Dataset entries —
____________
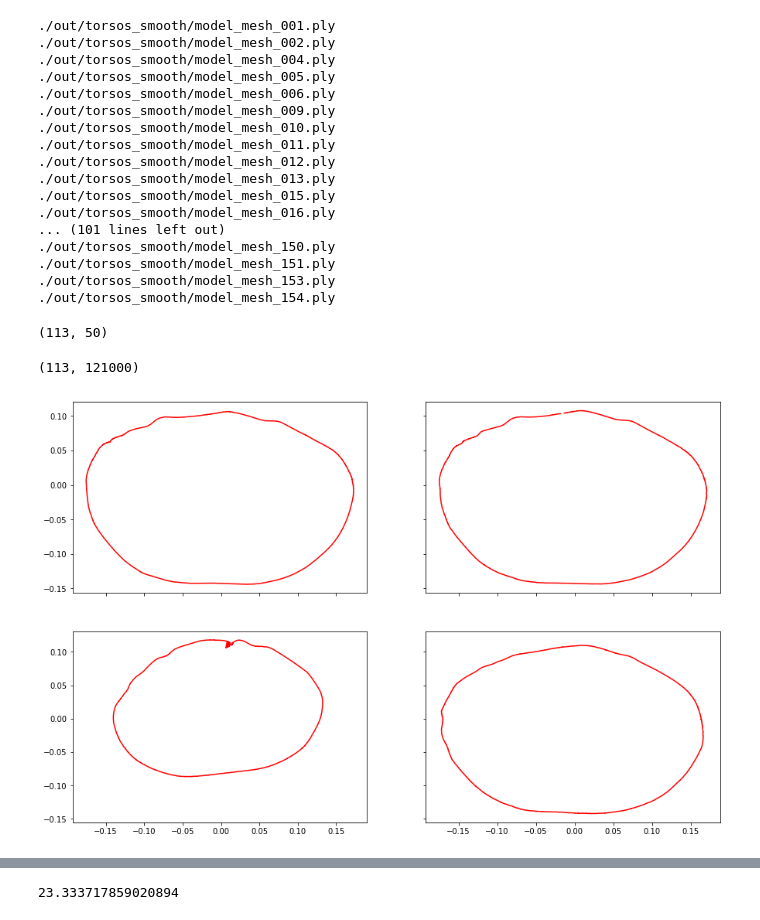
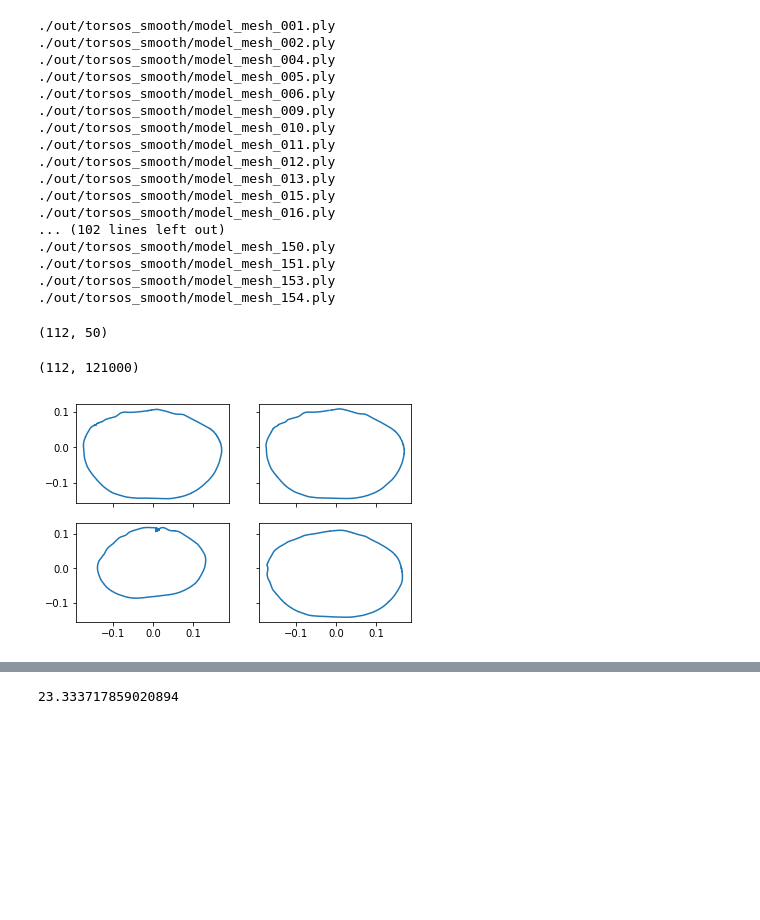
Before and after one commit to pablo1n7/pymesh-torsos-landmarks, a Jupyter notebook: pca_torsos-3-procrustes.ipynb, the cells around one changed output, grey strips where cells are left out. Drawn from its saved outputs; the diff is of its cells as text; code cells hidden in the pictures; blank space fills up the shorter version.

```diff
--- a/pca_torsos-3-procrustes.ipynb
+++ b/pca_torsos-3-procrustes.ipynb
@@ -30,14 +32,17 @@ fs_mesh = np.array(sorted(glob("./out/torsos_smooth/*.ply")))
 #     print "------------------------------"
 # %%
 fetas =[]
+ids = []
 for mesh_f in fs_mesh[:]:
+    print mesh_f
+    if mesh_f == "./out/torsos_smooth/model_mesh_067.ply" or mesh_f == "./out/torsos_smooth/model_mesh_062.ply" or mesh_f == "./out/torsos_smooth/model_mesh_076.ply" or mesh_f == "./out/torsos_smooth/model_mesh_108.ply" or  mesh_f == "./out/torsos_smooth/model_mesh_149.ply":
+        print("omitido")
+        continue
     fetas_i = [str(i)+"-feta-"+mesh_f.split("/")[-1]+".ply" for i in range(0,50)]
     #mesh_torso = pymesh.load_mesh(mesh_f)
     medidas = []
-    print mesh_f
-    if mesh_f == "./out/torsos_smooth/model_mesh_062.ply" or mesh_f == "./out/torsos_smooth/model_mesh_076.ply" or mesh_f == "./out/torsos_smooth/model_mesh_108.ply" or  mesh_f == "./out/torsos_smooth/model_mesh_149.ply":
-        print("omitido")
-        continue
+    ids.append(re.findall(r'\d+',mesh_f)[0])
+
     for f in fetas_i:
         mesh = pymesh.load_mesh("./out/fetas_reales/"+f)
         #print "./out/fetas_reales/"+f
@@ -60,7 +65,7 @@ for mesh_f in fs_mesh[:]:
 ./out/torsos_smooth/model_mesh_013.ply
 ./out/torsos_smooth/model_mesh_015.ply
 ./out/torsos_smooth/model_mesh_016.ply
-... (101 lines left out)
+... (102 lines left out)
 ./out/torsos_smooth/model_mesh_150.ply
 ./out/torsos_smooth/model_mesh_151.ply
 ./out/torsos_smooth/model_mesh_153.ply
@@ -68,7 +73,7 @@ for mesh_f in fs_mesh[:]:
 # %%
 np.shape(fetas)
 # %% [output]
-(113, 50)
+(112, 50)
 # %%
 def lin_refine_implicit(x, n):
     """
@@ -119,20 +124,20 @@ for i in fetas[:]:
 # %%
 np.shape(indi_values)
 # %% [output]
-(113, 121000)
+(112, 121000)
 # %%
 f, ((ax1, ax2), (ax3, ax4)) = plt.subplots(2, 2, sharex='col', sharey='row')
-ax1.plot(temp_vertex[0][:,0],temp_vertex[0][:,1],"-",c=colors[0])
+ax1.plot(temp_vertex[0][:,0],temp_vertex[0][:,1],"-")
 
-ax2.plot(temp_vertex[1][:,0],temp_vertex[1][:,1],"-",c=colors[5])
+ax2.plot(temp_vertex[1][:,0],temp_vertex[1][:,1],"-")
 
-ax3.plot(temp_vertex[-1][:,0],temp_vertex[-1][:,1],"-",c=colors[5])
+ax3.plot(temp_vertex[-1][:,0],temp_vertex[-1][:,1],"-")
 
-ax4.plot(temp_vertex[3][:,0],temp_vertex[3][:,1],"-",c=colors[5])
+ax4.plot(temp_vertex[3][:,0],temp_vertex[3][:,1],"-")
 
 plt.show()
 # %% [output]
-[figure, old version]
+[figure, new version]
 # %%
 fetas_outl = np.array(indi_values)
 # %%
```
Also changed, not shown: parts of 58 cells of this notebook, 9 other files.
____________
Action item —
Leave out the images and repeat the rest of the data word for word.

Solved exercise —
Before and after one commit to pablo1n7/pymesh-torsos-landmarks, a Jupyter notebook: pca_torsos-3-procrustes.ipynb, the cells around one changed output, grey strips where cells are left out. Drawn from its saved outputs; the diff is of its cells as text; code cells hidden in the pictures; blank space fills up the shorter version.

```diff
--- a/pca_torsos-3-procrustes.ipynb
+++ b/pca_torsos-3-procrustes.ipynb
@@ -30,14 +32,17 @@ fs_mesh = np.array(sorted(glob("./out/torsos_smooth/*.ply")))
 #     print "------------------------------"
 # %%
 fetas =[]
+ids = []
 for mesh_f in fs_mesh[:]:
+    print mesh_f
+    if mesh_f == "./out/torsos_smooth/model_mesh_067.ply" or mesh_f == "./out/torsos_smooth/model_mesh_062.ply" or mesh_f == "./out/torsos_smooth/model_mesh_076.ply" or mesh_f == "./out/torsos_smooth/model_mesh_108.ply" or  mesh_f == "./out/torsos_smooth/model_mesh_149.ply":
+        print("omitido")
+        continue
     fetas_i = [str(i)+"-feta-"+mesh_f.split("/")[-1]+".ply" for i in range(0,50)]
     #mesh_torso = pymesh.load_mesh(mesh_f)
     medidas = []
-    print mesh_f
-    if mesh_f == "./out/torsos_smooth/model_mesh_062.ply" or mesh_f == "./out/torsos_smooth/model_mesh_076.ply" or mesh_f == "./out/torsos_smooth/model_mesh_108.ply" or  mesh_f == "./out/torsos_smooth/model_mesh_149.ply":
-        print("omitido")
-        continue
+    ids.append(re.findall(r'\d+',mesh_f)[0])
+
     for f in fetas_i:
         mesh = pymesh.load_mesh("./out/fetas_reales/"+f)
         #print "./out/fetas_reales/"+f
@@ -60,7 +65,7 @@ for mesh_f in fs_mesh[:]:
 ./out/torsos_smooth/model_mesh_013.ply
 ./out/torsos_smooth/model_mesh_015.ply
 ./out/torsos_smooth/model_mesh_016.ply
-... (101 lines left out)
+... (102 lines left out)
 ./out/torsos_smooth/model_mesh_150.ply
 ./out/torsos_smooth/model_mesh_151.ply
 ./out/torsos_smooth/model_mesh_153.ply
@@ -68,7 +73,7 @@ for mesh_f in fs_mesh[:]:
 # %%
 np.shape(fetas)
 # %% [output]
-(113, 50)
+(112, 50)
 # %%
 def lin_refine_implicit(x, n):
     """
@@ -119,20 +124,20 @@ for i in fetas[:]:
 # %%
 np.shape(indi_values)
 # %% [output]
-(113, 121000)
+(112, 121000)
 # %%
 f, ((ax1, ax2), (ax3, ax4)) = plt.subplots(2, 2, sharex='col', sharey='row')
-ax1.plot(temp_vertex[0][:,0],temp_vertex[0][:,1],"-",c=colors[0])
+ax1.plot(temp_vertex[0][:,0],temp_vertex[0][:,1],"-")
 
-ax2.plot(temp_vertex[1][:,0],temp_vertex[1][:,1],"-",c=colors[5])
+ax2.plot(temp_vertex[1][:,0],temp_vertex[1][:,1],"-")
 
-ax3.plot(temp_vertex[-1][:,0],temp_vertex[-1][:,1],"-",c=colors[5])
+ax3.plot(temp_vertex[-1][:,0],temp_vertex[-1][:,1],"-")
 
-ax4.plot(temp_vertex[3][:,0],temp_vertex[3][:,1],"-",c=colors[5])
+ax4.plot(temp_vertex[3][:,0],temp_vertex[3][:,1],"-")
 
 plt.show()
 # %% [output]
-[figure, old version]
+[figure, new version]
 # %%
 fetas_outl = np.array(indi_values)
 # %%
```
Also changed, not shown: parts of 58 cells of this notebook, 9 other files.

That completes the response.